REQUIREMENT: The records sit below. Return every line in them that holds the word "activation".

MATERIAL SHOWN:
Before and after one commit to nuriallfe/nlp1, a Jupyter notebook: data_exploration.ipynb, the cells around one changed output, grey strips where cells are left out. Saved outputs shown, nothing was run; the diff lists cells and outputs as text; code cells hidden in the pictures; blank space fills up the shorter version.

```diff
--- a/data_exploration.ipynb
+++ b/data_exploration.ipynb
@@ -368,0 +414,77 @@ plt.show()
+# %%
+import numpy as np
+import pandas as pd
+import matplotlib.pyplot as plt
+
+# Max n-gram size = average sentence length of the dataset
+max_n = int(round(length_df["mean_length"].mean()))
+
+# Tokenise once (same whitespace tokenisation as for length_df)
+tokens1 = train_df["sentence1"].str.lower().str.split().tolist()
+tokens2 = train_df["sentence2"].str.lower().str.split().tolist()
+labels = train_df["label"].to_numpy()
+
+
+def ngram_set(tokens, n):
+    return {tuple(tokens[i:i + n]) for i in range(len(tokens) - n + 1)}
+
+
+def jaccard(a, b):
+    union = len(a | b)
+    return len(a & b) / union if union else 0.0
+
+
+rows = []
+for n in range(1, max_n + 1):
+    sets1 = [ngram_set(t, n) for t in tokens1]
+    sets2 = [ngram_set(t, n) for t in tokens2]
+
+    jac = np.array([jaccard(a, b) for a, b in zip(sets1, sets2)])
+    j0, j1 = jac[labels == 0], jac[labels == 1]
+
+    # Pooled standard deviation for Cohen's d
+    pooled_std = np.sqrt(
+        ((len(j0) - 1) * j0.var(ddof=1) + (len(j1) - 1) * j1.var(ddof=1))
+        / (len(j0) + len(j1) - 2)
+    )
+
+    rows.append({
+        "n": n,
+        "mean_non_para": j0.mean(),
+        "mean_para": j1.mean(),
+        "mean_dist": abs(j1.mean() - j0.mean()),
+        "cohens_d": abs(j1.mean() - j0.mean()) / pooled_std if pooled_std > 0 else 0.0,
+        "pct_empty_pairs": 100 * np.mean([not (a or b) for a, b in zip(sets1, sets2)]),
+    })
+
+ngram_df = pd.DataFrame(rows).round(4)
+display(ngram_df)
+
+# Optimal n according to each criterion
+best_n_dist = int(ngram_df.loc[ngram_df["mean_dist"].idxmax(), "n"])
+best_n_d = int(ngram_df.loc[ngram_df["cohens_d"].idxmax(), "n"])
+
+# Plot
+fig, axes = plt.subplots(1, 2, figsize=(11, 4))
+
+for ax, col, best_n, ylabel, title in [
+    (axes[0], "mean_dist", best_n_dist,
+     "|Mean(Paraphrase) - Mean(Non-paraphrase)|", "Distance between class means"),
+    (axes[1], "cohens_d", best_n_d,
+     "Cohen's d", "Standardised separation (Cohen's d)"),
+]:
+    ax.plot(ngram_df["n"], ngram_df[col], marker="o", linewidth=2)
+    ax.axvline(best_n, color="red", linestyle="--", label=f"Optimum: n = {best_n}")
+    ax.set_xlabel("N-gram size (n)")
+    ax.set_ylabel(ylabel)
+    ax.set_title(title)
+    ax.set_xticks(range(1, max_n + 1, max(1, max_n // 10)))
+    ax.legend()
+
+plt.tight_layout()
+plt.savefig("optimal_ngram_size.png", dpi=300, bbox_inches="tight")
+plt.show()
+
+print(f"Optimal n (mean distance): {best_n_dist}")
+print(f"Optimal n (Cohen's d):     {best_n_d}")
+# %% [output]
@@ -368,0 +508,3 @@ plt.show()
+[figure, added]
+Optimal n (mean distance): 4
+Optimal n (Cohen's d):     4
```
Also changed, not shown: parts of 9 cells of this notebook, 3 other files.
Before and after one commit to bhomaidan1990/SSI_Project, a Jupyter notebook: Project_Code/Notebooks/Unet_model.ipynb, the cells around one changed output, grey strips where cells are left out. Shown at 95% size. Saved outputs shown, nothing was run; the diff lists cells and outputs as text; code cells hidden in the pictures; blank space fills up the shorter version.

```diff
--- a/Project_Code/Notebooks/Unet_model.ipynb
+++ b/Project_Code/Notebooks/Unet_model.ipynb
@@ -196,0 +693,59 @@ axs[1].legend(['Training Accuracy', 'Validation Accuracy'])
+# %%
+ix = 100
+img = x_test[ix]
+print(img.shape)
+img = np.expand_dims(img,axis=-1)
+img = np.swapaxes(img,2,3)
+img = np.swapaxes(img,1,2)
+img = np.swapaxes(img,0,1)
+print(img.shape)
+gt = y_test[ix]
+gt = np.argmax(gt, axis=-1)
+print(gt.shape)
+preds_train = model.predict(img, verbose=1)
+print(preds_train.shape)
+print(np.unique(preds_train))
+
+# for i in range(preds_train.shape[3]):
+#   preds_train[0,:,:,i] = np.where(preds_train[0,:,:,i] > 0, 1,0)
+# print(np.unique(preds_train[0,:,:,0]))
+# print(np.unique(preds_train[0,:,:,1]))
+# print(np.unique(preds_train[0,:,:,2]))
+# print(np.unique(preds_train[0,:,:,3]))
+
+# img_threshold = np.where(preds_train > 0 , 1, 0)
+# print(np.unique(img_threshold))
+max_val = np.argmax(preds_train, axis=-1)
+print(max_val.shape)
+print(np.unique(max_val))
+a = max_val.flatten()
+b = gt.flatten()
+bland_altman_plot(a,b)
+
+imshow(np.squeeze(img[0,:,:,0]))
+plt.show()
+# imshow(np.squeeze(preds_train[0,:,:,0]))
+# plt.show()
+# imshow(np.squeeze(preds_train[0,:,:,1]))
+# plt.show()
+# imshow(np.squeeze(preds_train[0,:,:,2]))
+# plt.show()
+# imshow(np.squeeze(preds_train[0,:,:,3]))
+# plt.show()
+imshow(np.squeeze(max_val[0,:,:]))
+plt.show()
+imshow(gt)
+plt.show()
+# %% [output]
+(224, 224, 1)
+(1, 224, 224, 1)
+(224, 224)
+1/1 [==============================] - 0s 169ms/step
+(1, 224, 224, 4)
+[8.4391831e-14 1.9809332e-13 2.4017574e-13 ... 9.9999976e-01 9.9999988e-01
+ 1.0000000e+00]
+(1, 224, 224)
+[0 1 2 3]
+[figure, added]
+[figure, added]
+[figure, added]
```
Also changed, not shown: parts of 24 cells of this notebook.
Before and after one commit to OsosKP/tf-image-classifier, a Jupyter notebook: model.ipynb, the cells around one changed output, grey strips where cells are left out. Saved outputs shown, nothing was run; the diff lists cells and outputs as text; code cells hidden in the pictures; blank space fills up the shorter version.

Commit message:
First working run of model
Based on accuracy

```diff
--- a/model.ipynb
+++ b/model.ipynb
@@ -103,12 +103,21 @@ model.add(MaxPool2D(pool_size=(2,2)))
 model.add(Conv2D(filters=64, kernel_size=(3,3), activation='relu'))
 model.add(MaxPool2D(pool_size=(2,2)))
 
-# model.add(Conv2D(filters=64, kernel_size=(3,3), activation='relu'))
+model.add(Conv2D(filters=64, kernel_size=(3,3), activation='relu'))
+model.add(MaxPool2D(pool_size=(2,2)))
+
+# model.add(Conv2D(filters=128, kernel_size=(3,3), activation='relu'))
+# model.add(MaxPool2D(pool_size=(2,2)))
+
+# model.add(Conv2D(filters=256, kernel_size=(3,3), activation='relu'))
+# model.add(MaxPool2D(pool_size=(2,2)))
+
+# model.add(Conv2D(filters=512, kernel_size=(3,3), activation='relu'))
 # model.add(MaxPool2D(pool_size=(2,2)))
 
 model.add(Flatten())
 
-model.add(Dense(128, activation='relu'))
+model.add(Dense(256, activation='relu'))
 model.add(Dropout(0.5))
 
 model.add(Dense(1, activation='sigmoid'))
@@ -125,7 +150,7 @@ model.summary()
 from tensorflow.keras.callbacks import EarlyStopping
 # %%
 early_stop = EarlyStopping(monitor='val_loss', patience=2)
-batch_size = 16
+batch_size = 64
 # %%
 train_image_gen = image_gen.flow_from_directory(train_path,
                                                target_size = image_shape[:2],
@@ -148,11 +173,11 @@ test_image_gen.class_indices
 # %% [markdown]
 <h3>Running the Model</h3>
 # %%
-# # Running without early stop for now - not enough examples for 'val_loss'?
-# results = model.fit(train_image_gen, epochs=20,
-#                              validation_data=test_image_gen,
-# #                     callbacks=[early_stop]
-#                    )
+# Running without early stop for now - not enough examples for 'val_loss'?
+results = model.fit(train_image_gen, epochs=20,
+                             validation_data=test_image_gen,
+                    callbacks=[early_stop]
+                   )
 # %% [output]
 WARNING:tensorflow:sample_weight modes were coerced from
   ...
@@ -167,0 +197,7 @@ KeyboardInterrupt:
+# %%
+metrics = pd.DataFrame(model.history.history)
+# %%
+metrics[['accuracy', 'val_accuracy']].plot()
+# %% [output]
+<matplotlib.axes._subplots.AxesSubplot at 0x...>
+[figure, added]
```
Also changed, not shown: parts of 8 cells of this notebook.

EXERCISE ANSWER:
 model.add(Conv2D(filters=64, kernel_size=(3,3), activation='relu'))
-# model.add(Conv2D(filters=64, kernel_size=(3,3), activation='relu'))
+model.add(Conv2D(filters=64, kernel_size=(3,3), activation='relu'))
+# model.add(Conv2D(filters=128, kernel_size=(3,3), activation='relu'))
+# model.add(Conv2D(filters=256, kernel_size=(3,3), activation='relu'))
+# model.add(Conv2D(filters=512, kernel_size=(3,3), activation='relu'))
-model.add(Dense(128, activation='relu'))
+model.add(Dense(256, activation='relu'))
 model.add(Dense(1, activation='sigmoid'))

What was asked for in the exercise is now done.